Jets players reported Wednesday afternoon to SUNY Cortland in Cortland, NY to begin training camp for their first practice on Thursday, July 24 at 10 a.m.
Brian Bassett, TheJetsBlog.comFor most football fans, it is all about the sixteen regular seasons games. But for my money, I love Jets training camp. I love watching young players improve from year to year, to see NFLers work on technique and skill up close, witness who the vocal leaders are of any position group and watch what wrinkles the coaches work into the play packages. But most of all, I love to see players fighting for roster spots and working to make every rep count before the team winnows the roster from 90 players to just 53.
To me, it is thrilling.
During practice days, the team trains on two practice fields at the west end of the SUNY Cortland campus. Signage is well marked as you enter town from any highway exit of I-81 and the parking is a short walk to the fields. On the way, be sure to check out the Jets Fan Fest which has souvenirs and activities for kids.
As far as watching the players? The areas where fans can roam are slimmer than at Mets camp, but there’s generally plenty of room to get close to the fence and watch the team. There are small sets of stands set up which would provide good perspective on both fields, and the best viewing spots where you won’t have to move much would be along the sidelines on the field where the filming towers are set up for the day.

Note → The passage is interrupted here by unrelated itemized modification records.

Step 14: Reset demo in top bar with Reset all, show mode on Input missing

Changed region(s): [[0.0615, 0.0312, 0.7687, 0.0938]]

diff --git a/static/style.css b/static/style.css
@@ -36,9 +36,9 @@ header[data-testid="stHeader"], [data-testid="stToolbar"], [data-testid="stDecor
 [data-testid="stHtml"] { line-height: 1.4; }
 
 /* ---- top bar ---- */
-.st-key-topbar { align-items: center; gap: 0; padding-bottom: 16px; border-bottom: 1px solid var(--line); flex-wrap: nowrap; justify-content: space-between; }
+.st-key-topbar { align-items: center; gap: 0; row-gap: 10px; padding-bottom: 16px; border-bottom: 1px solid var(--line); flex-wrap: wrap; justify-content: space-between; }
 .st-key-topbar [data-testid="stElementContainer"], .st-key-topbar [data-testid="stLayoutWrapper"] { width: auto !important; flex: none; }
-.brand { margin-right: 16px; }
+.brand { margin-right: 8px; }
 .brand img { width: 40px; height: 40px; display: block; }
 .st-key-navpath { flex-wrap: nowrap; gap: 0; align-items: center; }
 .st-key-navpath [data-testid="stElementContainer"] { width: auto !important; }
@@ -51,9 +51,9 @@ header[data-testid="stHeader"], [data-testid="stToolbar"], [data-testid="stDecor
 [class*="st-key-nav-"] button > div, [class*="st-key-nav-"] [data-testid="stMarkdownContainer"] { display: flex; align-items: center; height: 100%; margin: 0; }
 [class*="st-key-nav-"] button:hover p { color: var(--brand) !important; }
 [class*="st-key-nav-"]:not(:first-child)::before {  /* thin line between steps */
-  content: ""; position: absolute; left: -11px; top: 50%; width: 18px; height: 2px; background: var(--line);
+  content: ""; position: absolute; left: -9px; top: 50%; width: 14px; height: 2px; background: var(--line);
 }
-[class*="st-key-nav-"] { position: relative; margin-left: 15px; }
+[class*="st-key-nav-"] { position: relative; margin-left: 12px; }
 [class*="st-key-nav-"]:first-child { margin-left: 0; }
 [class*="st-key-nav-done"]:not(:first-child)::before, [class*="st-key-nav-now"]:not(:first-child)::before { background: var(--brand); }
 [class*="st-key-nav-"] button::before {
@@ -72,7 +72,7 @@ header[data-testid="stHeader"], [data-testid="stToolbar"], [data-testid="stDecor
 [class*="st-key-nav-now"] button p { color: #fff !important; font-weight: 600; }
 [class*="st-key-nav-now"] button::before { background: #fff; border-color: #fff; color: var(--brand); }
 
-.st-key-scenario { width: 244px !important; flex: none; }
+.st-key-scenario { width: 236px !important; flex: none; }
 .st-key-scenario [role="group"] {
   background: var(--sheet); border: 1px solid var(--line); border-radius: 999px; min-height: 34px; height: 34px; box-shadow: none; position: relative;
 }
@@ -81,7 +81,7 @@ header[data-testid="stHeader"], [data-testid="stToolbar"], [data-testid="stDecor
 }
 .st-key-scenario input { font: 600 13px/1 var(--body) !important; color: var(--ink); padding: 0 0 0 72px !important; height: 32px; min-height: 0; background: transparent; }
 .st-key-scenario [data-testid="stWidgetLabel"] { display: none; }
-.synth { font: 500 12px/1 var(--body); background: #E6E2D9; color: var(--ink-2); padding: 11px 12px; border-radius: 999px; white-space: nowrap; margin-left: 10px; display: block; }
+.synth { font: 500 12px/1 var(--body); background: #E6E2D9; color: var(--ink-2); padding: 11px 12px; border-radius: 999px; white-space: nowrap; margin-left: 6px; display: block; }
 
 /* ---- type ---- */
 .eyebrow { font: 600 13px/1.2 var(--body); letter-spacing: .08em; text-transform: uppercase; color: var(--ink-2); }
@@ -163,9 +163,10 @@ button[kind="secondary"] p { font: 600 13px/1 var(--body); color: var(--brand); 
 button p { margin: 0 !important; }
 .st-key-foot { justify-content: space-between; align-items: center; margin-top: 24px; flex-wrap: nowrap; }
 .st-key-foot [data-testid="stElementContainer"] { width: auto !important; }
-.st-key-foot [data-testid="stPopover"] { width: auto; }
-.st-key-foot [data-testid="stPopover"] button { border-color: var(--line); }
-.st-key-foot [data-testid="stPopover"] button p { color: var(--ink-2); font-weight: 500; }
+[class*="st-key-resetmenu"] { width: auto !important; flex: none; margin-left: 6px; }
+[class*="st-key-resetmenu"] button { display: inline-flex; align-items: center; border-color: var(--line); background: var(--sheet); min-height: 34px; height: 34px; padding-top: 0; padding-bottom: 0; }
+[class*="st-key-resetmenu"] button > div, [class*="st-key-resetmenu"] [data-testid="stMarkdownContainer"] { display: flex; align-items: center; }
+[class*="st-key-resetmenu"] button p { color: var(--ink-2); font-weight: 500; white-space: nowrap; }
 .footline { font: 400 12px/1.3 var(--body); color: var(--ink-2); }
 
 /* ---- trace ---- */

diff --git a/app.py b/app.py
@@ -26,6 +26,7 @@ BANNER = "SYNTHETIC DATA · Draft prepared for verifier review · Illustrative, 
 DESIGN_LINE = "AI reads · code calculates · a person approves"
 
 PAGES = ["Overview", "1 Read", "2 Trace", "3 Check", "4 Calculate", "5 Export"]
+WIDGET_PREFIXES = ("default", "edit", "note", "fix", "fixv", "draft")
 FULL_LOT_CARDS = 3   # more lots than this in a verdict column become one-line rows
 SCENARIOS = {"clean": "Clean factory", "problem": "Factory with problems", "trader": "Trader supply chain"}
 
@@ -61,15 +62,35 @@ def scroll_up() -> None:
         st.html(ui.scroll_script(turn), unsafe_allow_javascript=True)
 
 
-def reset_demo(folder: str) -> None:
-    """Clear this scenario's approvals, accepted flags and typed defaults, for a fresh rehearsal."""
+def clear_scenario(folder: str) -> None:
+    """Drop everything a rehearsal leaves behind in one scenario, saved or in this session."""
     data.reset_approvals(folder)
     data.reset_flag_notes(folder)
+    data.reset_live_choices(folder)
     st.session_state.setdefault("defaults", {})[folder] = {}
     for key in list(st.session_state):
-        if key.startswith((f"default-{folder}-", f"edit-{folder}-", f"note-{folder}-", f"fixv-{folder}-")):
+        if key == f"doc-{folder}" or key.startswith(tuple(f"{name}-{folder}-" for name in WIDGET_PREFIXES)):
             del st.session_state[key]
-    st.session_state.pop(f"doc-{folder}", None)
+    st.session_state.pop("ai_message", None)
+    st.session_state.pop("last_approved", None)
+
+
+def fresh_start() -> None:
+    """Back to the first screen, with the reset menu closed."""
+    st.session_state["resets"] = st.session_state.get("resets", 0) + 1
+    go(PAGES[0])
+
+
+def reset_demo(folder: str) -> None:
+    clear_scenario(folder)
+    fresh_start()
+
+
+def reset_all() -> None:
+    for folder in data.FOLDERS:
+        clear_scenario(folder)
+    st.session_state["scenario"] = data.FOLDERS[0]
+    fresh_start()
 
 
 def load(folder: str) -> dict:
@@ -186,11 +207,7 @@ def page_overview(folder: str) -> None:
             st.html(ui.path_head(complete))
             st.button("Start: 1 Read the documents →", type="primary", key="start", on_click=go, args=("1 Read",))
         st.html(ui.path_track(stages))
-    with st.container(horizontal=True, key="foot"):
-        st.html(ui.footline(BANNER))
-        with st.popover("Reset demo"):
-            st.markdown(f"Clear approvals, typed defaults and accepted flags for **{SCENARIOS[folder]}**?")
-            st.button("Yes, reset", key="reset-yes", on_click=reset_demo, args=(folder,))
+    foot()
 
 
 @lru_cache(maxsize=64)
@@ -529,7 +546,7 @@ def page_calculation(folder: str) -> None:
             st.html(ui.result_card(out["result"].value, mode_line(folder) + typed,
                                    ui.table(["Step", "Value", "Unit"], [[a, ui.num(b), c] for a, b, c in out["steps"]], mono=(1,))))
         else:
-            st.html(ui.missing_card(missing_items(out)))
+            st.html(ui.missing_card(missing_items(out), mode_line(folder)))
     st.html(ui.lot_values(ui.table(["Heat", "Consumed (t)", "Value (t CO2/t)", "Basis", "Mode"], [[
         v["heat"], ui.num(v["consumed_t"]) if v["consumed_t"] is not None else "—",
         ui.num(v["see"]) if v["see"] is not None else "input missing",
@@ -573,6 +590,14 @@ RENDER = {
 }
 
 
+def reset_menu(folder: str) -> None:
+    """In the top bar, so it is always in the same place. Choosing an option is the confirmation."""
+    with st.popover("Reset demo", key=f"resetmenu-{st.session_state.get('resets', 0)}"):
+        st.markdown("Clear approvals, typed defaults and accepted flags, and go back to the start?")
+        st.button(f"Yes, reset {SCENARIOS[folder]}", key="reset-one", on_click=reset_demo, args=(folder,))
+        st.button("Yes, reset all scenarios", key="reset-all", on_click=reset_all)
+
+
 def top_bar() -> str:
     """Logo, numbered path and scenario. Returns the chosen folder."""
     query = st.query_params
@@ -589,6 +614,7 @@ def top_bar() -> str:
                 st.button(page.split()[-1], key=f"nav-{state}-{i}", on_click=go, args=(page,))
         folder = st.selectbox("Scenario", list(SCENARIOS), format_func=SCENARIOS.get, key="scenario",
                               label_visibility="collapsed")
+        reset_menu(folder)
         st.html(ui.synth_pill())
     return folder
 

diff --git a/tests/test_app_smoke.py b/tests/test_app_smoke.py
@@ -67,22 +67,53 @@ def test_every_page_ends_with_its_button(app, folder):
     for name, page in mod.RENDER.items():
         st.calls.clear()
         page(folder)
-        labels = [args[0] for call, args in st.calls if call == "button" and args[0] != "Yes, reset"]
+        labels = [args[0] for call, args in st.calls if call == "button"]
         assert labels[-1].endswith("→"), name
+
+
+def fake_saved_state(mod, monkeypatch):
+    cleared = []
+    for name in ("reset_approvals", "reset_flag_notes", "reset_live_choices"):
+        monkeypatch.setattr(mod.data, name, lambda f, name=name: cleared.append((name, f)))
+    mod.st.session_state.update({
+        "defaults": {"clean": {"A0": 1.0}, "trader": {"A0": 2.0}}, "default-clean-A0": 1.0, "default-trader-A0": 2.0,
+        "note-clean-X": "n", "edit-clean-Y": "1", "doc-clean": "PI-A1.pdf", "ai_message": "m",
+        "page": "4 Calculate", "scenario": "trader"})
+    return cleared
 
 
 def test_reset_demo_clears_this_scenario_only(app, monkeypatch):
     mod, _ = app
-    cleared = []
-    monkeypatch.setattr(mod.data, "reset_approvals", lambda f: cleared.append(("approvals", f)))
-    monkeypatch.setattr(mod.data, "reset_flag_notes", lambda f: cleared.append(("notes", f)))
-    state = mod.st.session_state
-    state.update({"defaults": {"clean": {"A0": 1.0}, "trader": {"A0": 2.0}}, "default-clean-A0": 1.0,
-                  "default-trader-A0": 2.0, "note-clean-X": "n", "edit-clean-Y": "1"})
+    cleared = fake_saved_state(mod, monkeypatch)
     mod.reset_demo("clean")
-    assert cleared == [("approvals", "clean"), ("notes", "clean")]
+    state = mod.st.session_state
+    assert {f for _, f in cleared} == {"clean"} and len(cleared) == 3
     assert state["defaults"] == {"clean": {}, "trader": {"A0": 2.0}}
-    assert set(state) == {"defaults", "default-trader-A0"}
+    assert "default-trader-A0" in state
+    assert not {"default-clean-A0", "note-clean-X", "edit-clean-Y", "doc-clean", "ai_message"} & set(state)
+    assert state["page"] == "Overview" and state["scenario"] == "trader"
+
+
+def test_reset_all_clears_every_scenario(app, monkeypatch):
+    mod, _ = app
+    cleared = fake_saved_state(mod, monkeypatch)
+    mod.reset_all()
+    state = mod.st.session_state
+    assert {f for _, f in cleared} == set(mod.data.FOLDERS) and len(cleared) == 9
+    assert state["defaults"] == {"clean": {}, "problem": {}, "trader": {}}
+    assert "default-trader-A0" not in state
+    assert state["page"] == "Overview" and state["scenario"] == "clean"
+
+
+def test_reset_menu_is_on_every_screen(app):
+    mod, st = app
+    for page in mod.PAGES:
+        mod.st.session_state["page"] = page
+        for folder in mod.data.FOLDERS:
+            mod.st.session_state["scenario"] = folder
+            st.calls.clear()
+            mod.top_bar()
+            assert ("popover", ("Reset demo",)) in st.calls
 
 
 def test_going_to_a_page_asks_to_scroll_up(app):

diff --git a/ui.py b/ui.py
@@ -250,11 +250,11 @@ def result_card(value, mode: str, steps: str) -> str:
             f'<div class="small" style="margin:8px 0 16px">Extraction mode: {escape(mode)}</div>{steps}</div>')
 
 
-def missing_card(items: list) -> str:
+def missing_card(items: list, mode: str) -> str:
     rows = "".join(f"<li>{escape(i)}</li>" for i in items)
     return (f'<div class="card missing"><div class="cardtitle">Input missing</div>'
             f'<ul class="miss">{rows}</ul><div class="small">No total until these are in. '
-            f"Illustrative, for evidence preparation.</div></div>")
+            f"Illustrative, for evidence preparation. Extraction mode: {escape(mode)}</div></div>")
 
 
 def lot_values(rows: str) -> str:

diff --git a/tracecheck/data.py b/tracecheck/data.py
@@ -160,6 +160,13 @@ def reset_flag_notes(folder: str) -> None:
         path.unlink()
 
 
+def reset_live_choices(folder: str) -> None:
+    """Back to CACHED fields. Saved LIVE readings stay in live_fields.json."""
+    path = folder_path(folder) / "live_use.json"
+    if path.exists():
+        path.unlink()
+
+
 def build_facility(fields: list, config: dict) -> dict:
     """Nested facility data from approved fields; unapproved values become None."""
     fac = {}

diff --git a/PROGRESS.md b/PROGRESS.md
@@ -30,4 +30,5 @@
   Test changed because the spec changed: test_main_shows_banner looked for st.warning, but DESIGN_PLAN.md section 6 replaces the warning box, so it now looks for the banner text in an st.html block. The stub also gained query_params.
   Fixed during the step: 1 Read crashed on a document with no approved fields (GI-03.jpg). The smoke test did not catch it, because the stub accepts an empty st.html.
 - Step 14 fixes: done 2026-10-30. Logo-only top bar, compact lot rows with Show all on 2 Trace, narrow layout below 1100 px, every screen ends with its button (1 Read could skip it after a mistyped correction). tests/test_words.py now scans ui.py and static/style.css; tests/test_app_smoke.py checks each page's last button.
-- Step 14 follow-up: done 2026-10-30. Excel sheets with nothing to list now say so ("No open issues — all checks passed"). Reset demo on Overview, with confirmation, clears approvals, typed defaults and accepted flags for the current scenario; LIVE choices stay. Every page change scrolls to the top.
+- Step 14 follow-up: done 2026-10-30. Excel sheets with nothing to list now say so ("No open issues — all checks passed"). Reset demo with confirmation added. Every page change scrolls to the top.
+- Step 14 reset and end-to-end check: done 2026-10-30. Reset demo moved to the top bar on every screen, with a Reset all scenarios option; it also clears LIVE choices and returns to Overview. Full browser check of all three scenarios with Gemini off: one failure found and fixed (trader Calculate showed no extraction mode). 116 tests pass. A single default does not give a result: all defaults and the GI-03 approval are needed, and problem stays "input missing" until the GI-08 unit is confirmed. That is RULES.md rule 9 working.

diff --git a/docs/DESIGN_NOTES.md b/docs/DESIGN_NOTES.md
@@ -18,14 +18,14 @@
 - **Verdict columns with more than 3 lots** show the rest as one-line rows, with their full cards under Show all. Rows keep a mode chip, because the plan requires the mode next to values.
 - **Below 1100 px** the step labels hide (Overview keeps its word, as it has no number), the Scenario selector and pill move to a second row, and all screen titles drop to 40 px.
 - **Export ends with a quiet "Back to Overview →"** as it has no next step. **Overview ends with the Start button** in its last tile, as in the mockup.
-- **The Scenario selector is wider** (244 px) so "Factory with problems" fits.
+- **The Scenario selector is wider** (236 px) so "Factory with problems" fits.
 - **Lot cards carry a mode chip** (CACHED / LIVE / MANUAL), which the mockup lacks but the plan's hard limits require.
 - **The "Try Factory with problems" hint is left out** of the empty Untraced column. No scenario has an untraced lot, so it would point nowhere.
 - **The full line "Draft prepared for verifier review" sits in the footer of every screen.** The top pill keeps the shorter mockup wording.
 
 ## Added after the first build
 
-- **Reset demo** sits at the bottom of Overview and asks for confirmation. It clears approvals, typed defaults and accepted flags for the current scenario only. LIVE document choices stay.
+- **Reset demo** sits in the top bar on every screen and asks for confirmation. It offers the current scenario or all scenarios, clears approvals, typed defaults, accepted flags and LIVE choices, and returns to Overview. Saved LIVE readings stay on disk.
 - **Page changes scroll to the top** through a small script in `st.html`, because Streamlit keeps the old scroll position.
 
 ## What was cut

Generally, only one field gets the towers and that’s the field where they do offense on defensive scrimmaging toward the end of practice, and that’s generally the most exciting part of the practice.
For the uninitiated, practice is an ever broadening confluence. Players start with stretches and warm-ups. Then do some warm up work with their position group. The warm-ups turn into drills that might include another position group (ie. quarterbacks throwing to receivers) and then those drills begin to include opposing players (ie. quarterbacks throwing to receivers with defensive backs in coverage) until it is full eleven-on-eleven scrimmaging.
Also, be sure to check out which players are on the small side field on the bike or doing conditioning work. It might tell you who is dealing with injuries and who likely won’t be practicing. This year I’ve christened the conditioning field The Santonio Holmes Memorial Field. No, not really.
Look for these, it’s on the field where the best parts of practice will be
Looking for autographs? Players sign at the conclusion of practice. Different position groups have weight training or meetings on different days, so you generally will see many players of the same position on a given day spending time signing for fans. While players generally will sign all over the fields, your best bet may be to move to the eastern (restricted and high-fenced) side of the field, as players walk back east to their facilities after practice ends.
A local favorite, be sure to get a piece of Mom’s Pie.
Also, since there’s no more two-a-day practices, there is a lot of down time in Cortland – especially for folks who come in for more than a day. Since the town is less than an hour to Syracuse and many other excellent sites in the Central New York region, I’ve put together a Foursquare list of locations of interest, along with some of the favorite watering holes close to campus of coaches, players and media.